Veterans with less than honorable discharges are seven times more likely to be homeless. Substance abuse disorders are diagnosed in nearly half of less than honorably discharged Native veterans. This percentage is almost double the rate found among all discharged veterans.

The Discharge Process 

When a veteran believes a discharge rating does not fairly reflect their service performance, the veteran can seek a discharge upgrade.  There can be time limits within which upgrades must be requested.  But veterans should not assume that because many years have passed since their separation from the military that they cannot upgrade their discharge rating.

A veteran can seek a discharge upgrade in two ways:

  • Most commonly, veterans can upgrade their discharge status through the Discharge Review Board (DRB) that is part of their military service branch. Veterans must apply to the DRB for a discharge upgrade within fifteen years of their service. Upgrade applications can be based on legal and factual errors that occurred during the discharge process and policy changes that apply retroactively. Applications can also be based on equitable grounds that show the discharge was inconsistent with disciplinary standards at the time or that the same discharge decision would not be reached today under current policies and procedures. Veterans with a court-martial history are ineligible for a discharge upgrade through a DRB.
  • Veterans with a court-martial history can apply for a discharge upgrade through their service branch’s Board for Correction of Military Records (BCMR). This upgrade process is similar to a clemency petition. A BCMR can also decide some cases beyond the fifteen-year time limit governing the DRB.

 CILS Services in the Military Discharge Upgrade Project

The upgrade process can take anywhere from several months to two years to complete.  Unfavorable upgrade decisions can be challenged in federal court. Under this Project, CILS attorneys and outreach staff will help Native veterans navigate all aspects of the upgrade process by evaluating the merits of a discharge upgrade effort, helping to select an upgrade path, providing self-help guidance materials, and, where appropriate, by providing direct representation through the upgrade process. To qualify for our free legal services Project, the veterans must be low income but can earn up to 200% of the federal poverty guidelines.

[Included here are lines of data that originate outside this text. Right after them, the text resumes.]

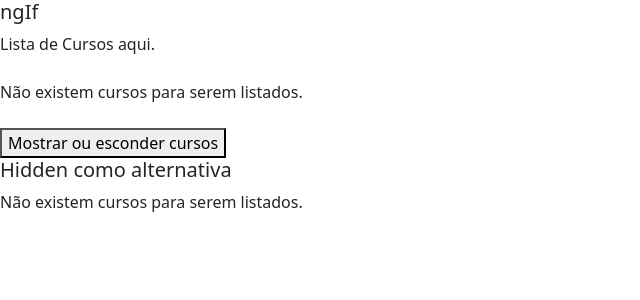
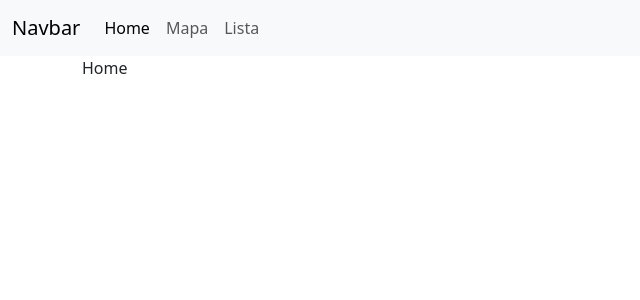
Before and after one commit to JuliaVasconcelos161/curso-angular-diretivas, an Angular app: page / in a window 1280 px wide. Shown: the top 300 px of the page, without its empty margins (0-640 px from the left). Built offline with nearby package versions, Linux system fonts and the light colour scheme.

Commit message:
feat: criando componente para utilizar diretiva ngswitch

```diff
--- a/angular.json
+++ b/angular.json
@@ -28,7 +28,10 @@
               "node_modules/bootstrap/dist/css/bootstrap.min.css",
               "src/styles.css"
             ],
-            "scripts": []
+            "scripts": [
+              "node_modules/bootstrap/dist/js/bootstrap.js",
+              "node_modules/jquery/dist/jquery.js"
+            ]
           },
           "configurations": {
             "production": {
--- a/package.json
+++ b/package.json
@@ -20,7 +20,8 @@
     "@angular/router": "^16.1.0",
     "@ng-bootstrap/ng-bootstrap": "^15.1.1",
     "@popperjs/core": "^2.11.6",
-    "bootstrap": "^5.2.3",
+    "bootstrap": "^5.3.1",
+    "jquery": "^3.7.0",
     "rxjs": "~7.8.0",
     "tslib": "^2.3.0",
     "zone.js": "~0.13.0"
--- a/src/app/app.component.html
+++ b/src/app/app.component.html
@@ -1 +1,2 @@
-<app-diretiva-ngif></app-diretiva-ngif>
+<!-- <app-diretiva-ngif></app-diretiva-ngif> -->
+<app-diretiva-ngswitch></app-diretiva-ngswitch>
--- a/src/app/app.module.ts
+++ b/src/app/app.module.ts
@@ -4,11 +4,13 @@ import { BrowserModule } from '@angular/platform-browser';
 import { AppComponent } from './app.component';
 import { DiretivaNgifComponent } from './diretiva-ngif/diretiva-ngif.component';
 import { NgbModule } from '@ng-bootstrap/ng-bootstrap';
+import { DiretivaNgswitchComponent } from './diretiva-ngswitch/diretiva-ngswitch.component';
 
 @NgModule({
   declarations: [
     AppComponent,
-    DiretivaNgifComponent
+    DiretivaNgifComponent,
+    DiretivaNgswitchComponent
   ],
   imports: [
     BrowserModule,
--- /dev/null
+++ b/src/app/diretiva-ngswitch/diretiva-ngswitch.component.html
@@ -0,0 +1,30 @@
+<nav class="navbar navbar-expand-lg bg-body-tertiary">
+    <div class="container-fluid">
+      <a class="navbar-brand">Navbar</a>
+      <button class="navbar-toggler" type="button" data-bs-toggle="collapse" data-bs-target="#navbarNavAltMarkup" aria-controls="navbarNavAltMarkup" aria-expanded="false" aria-label="Toggle navigation">
+        <span class="navbar-toggler-icon"></span>
+      </button>
+      <div class="collapse navbar-collapse" id="navbarNavAltMarkup">
+        <div class="navbar-nav">
+          <a class="nav-link"
+            [class.active]="aba == 'home'"
+            (click)="aba = 'home'"
+            >Home</a>
+          <a class="nav-link "
+            [class.active]="aba == 'mapa'"
+            (click)="aba = 'mapa'"
+            >Mapa</a>
+          <a class="nav-link"
+            [class.active]="aba == 'lista'"
+            (click)="aba = 'lista'"
+            >Lista</a>
+        </div>
+      </div>
+    </div>
+  </nav>
+
+  <div class="container" [ngSwitch]="aba">
+    <p *ngSwitchCase="'mapa'">Modo mapa ativado</p>
+    <p *ngSwitchCase="'lista'">Modo lista ativado</p>
+    <p *ngSwitchDefault>Home</p>
+  </div>
--- /dev/null
+++ b/src/app/diretiva-ngswitch/diretiva-ngswitch.component.ts
@@ -0,0 +1,10 @@
+import { Component } from '@angular/core';
+
+@Component({
+  selector: 'app-diretiva-ngswitch',
+  templateUrl: './diretiva-ngswitch.component.html',
+  styleUrls: ['./diretiva-ngswitch.component.css']
+})
+export class DiretivaNgswitchComponent {
+  aba: string = 'home';
+}
--- a/tsconfig.json
+++ b/tsconfig.json
@@ -1,4 +1,3 @@
-/* To learn more about this file see: https://angular.io/config/tsconfig. */
 {
   "compileOnSave": false,
   "compilerOptions": {
```
Also changed, not shown: src/app/diretiva-ngswitch/diretiva-ngswitch.component.css (added), 2 other files (tests, documents, lock files or other folders).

MDUP is a statewide project that will combine outreach efforts with those of our newly funded and expanded criminal record clearing project. We will also target homeless and women’s shelters, veterans’ outreach projects, health centers, residential treatment programs, and re-entry programs throughout the state. CILS has secured pro bono commitments from the San Francisco and Palo Alto offices of a major private law firm to assist with direct veteran representation. We also hope to secure additional funding for a full-time attorney through a law school social venture project fund.

For additional information about the MDUP and the expanded NARC project, please contact Jay Petersen in the CILS Sacramento Office at 916-978-0960 and 800-829-0284.